What do people want besides time? Life experiences, followed by comfort, beauty and quality. No surprise then that travel is one of the most valued pursuits, second only to "high-tech" activities such as using a personal computer and other gadgets. As we saw with another survey recently, when luxury consumers collect things they often by things that might be an investment such as collections of antiques and rare items; original art, paintings and sculpture and a vacation/second home. Other prized collections include watches and jewelry, fine wine and musical instruments.
The differences across cultures were not too surprising. Americans are most interested in television, pets, fitness and electronics. British consumers are interested in Internet and cell phone usage, videos/DVDs, wine and gourmet goods among other things. Germans enjoy reading books, attending cultural events, gardening, and home furnishings. Italian consumers share many of the same interests as those in Germany, but they are more active in travel. French consumers are also similar but with a bigger interest in in gourmet food and wine. China has the greatest interest in photography, electronics, and home furnishings.
What is the definition of luxury for those who are dubbed luxury consumers? For most luxury is defined as being noticeably a cut above the average. The cost is not as important as the experience and feelings that consumers get in enjoying their luxury lifestyles.. Luxury is being able to pursue one's personal passions and interests. For most luxury is not about conspicuous consumption although they do look to a brand's reputation as a sign of quality. It is no surprise that the only country in which a large part (46%) of consumers believe luxury is defined by the brand is China.
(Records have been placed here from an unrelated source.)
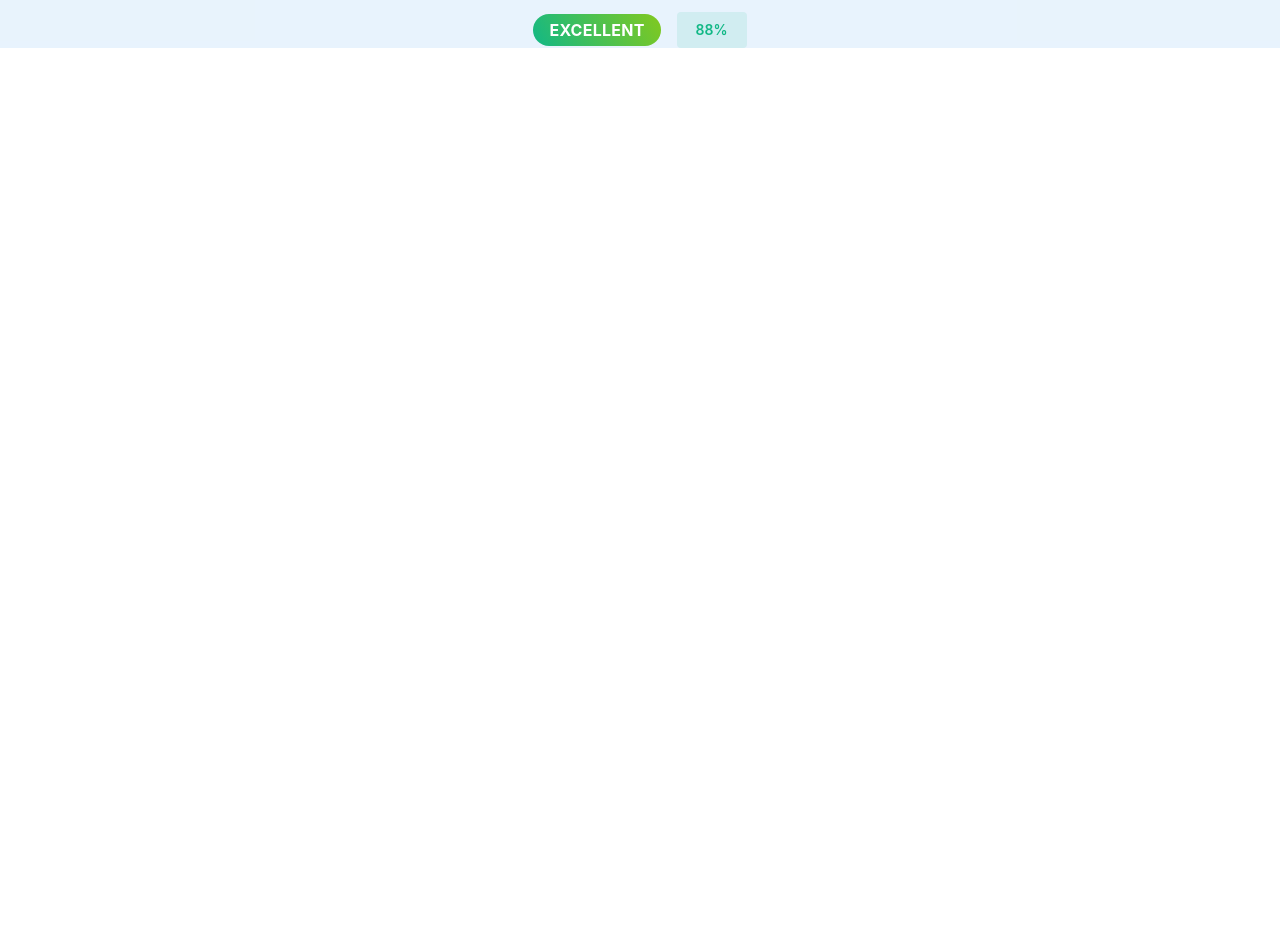
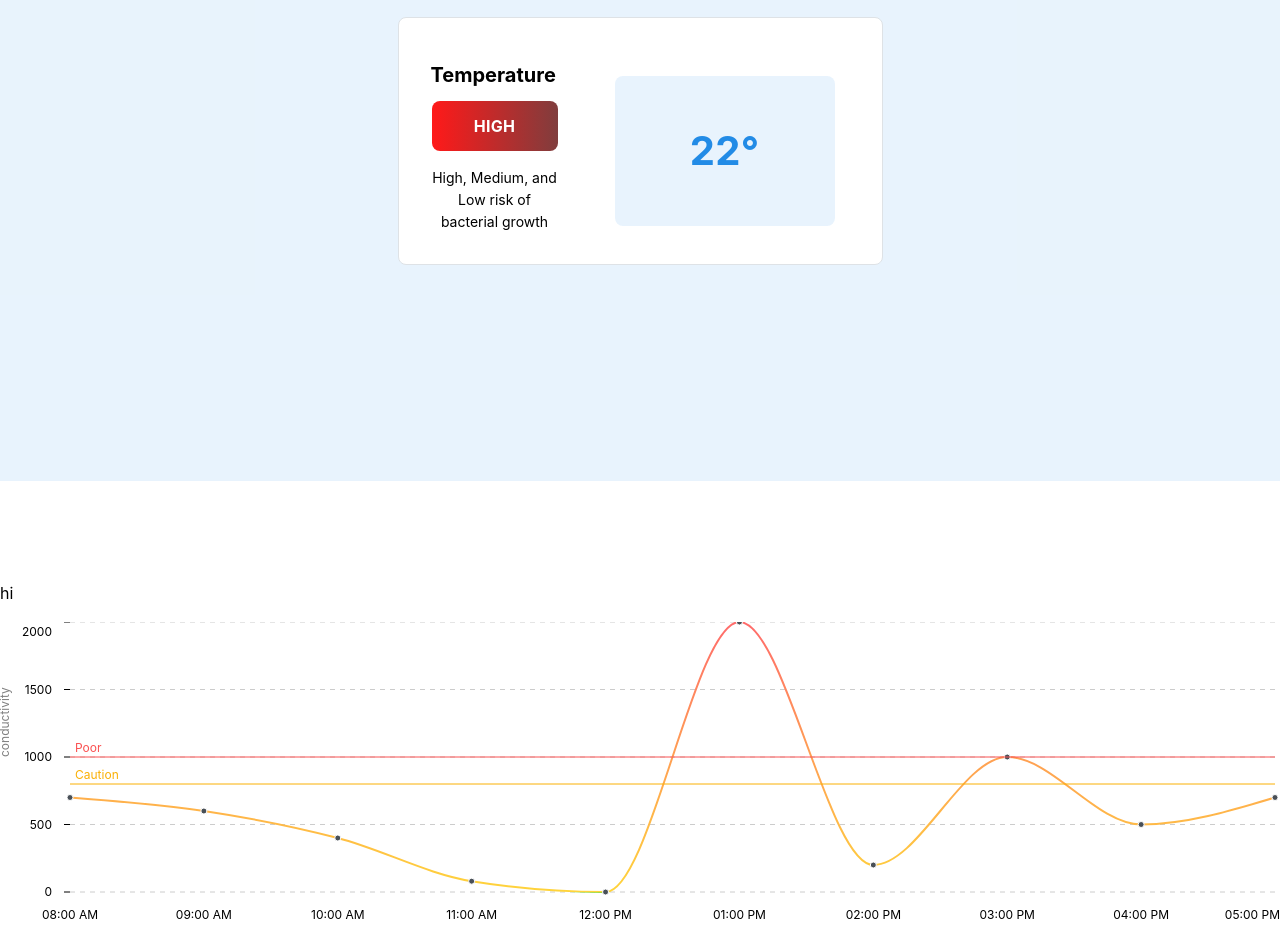
Before and after one commit to Vivra-Bottle/vivra_app, a Next.js app in the folder vivra_bottle_app/: page / in a window 1280 px wide. Shown: the part 468-1397 px from the top of the page. Before the commit the page ends 800 px from the top, so only its background shows below. Built offline with nearby package versions, Linux system fonts and the light colour scheme.

Commit message:
temp card and linechart

```diff
--- a/vivra_bottle_app/src/app/my-history/page.tsx
+++ b/vivra_bottle_app/src/app/my-history/page.tsx
@@ -1,14 +1,16 @@
 "use client";
 import { BarChart } from "@/components/barChart/BarChart";
 import { SparklineChart } from "@/components/sparklineChart/SparklineChart";
+import { Stack } from "@mantine/core";
 
 // Use module styling
 export default function MyHistory() {
   return (
-    <div>
+    <Stack>
       <p>History Page</p>
       <BarChart></BarChart>
       <SparklineChart></SparklineChart>
-    </div>
+      <div style={{ height: "200px" }}></div>
+    </Stack>
   );
 }
--- a/vivra_bottle_app/src/app/page.module.css
+++ b/vivra_bottle_app/src/app/page.module.css
@@ -11,6 +11,9 @@
 
 .name{
   align-self: center;
+  @media (max-width: 36em) {
+    align-self: center;
+  }
 }
 
 .consumptionStats {
@@ -25,10 +28,49 @@
 
 .consumptionBadge {
   height: 42px;
-  font-size: clamp(10px, 4vw, 12px);
+  font-size: clamp(10px, 12px, 12px);
   border-radius: 8px;
   margin-top: 20px;
     @media (max-width: 36em) {
       margin-top:0px;
     }
 }
+
+.tempBadge {
+  height: 150px;
+  width: 220px;
+  font-size: clamp(10px, 40px, 40px); /* Dynamically adjust font size */
+  border-radius: 8px;
+  margin-top: 20px;
+  display: flex;
+  align-items: center; /* Vertically center text */
+  justify-content: center; /* Horizontally center text */
+  text-align: center; /* Ensure text is centered */
+  line-height: 1; /* Prevent extra spacing */
+  padding: 0; /* Ensure no extra space */
+  margin-left: 40px;
+  margin-right: 15px;
+
+  @media (max-width: 36em) {
+    margin-top: 0px;
+    margin-right: 0;
+    margin-left: 0;
+    height: 100px;
+    margin-bottom: 10px;
+
+  }
+}
+
+.tempText {
+    font-size: 14px;
+    width: 128px;
+    word-wrap: break-word;
+    overflow-wrap: break-word;
+    white-space: normal;
+    text-align: center;
+    display: block;
+
+  @media (max-width: 36em) {
+    font-size: 11px;
+  }
+  }
--- a/vivra_bottle_app/src/app/page.tsx
+++ b/vivra_bottle_app/src/app/page.tsx
@@ -1,19 +1,36 @@
 "use client";
 import { ProgressRing } from "@/components/ProgressRing/ProgressRing";
-import { Badge, Stack, Title } from "@mantine/core";
+import { Badge, Stack, Title, Text } from "@mantine/core";
 
 import classes from "./page.module.css";
-import { WaterQualBadge } from "@/components/waterQualBadge/WaterQualBadge";
 import { SummaryCard } from "@/components/summaryCard/SummaryCard";
+import { ConductivityLineChart } from "@/components/conductivityLineChart/ConductivityLineChart";
+import { TempQualBadge } from "@/components/tempQualBadge/TempQualBadge";
 
 // TODO Delete and Replace with name from database
 const name = "Mary";
 const consumptionGoal = 2.4;
 const amountDrank = 1.1;
 const percentageDrank = Math.round((amountDrank / consumptionGoal) * 100);
+const temp = 22;
+
+// Updated data with hours and conductivity values
+const conductivityData = [
+  { time: "08:00 AM", conductivity: 700 },
+  { time: "09:00 AM", conductivity: 600 },
+  { time: "10:00 AM", conductivity: 400 },
+  { time: "11:00 AM", conductivity: 80 },
+  { time: "12:00 PM", conductivity: 0 },
+  { time: "01:00 PM", conductivity: 2000 },
+  { time: "02:00 PM", conductivity: 200 },
+  { time: "03:00 PM", conductivity: 1000 },
+  { time: "04:00 PM", conductivity: 500 },
+  { time: "05:00 PM", conductivity: 700 },
+];
 
 export default function Summary() {
   return (
+    <div>
       <Stack className={classes.stack}>
         <Title order={2} className={classes.name}>
           Welcome, {name}
@@ -46,10 +63,31 @@ export default function Summary() {
             </Stack>
           }
         ></SummaryCard>
-      <Title order={6} mt={20}>
+        <Title order={4} mt={20}>
           Water Quality
         </Title>
-      <WaterQualBadge value={88} conductivityVal={76}></WaterQualBadge>
+        <SummaryCard
+          title="Temperature"
+          graph={
+            <Badge variant="light" color="blue" className={classes.tempBadge}>
+              {temp}°
+            </Badge>
+          }
+          cardStats={
+            <Stack className={classes.consumptionStats}>
+              <TempQualBadge temperature={56}></TempQualBadge>
+              <Text className={classes.tempText}>
+                High, Medium, and Low risk of bacterial growth
+              </Text>
             </Stack>
+          }
+        ></SummaryCard>
+        <div style={{ marginTop: "200px" }}></div>
+      </Stack>
+      <div style={{ marginTop: "100px" }}>
+        <p>hi</p>
+      </div>
+      <ConductivityLineChart data={conductivityData}></ConductivityLineChart>
+    </div>
   );
 }
--- /dev/null
+++ b/vivra_bottle_app/src/components/conductivityLineChart/ConductivityLineChart.tsx
@@ -0,0 +1,46 @@
+import { FC } from "react";
+import { LineChart } from "@mantine/charts";
+
+export interface ConductivityLineChartProps {
+  data: { time: string; conductivity: number }[];
+}
+
+export const ConductivityLineChart: FC<ConductivityLineChartProps> = ({
+  data,
+}) => {
+  return (
+    <div>
+      <LineChart
+        withTooltip={false}
+        type="gradient"
+        gradientStops={[
+          { offset: 0, color: "red.5" }, // Green at the lowest conductivity values
+          { offset: 800, color: "yellow.4" }, // Green up to 800
+          { offset: 1000, color: "lime.5" },
+        ]}
+        h={300}
+        // w={300}
+        data={data}
+        dataKey="time"
+        xAxisProps={{
+          tickFormatter: (time: string) => time, // Format x-axis ticks as time
+        }}
+        yAxisLabel="conductivity"
+        yAxisProps={{
+          domain: [0, 2000], // Set range for conductivity (y-axis)
+        }}
+        referenceLines={[
+          { y: 1000, label: "Poor", color: "red" },
+          { y: 800, label: "Caution", color: "yellow" }, // Reference line for conductivity threshold
+          // { x: "12:00 PM", label: "Midday", color: "blue" }, // Reference line for midday
+        ]}
+        series={[
+          {
+            name: "conductivity", // Data series name
+            color: "indigo", // Line color
+          },
+        ]}
+      />
+    </div>
+  );
+};
```
Also changed, not shown: vivra_bottle_app/src/components/conductivityLineChart/ConductivityLineChart.module.css (added). Lines whose indentation alone changed are shown as unchanged.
And attitudes toward brands are shifting. A new book set to come out, Deluxe by Dana Thomas, which features fast food wrapped with Prada labels on the cover, takes on the idea of modern luxury. She profiles the European fashion houses which have evolved from companies known only to the elite few, to monster brands that sell to millions. It makes me wonder if the rise in "masstige," selling luxury to the masses, might be the very thing that compromises the luxury goods market.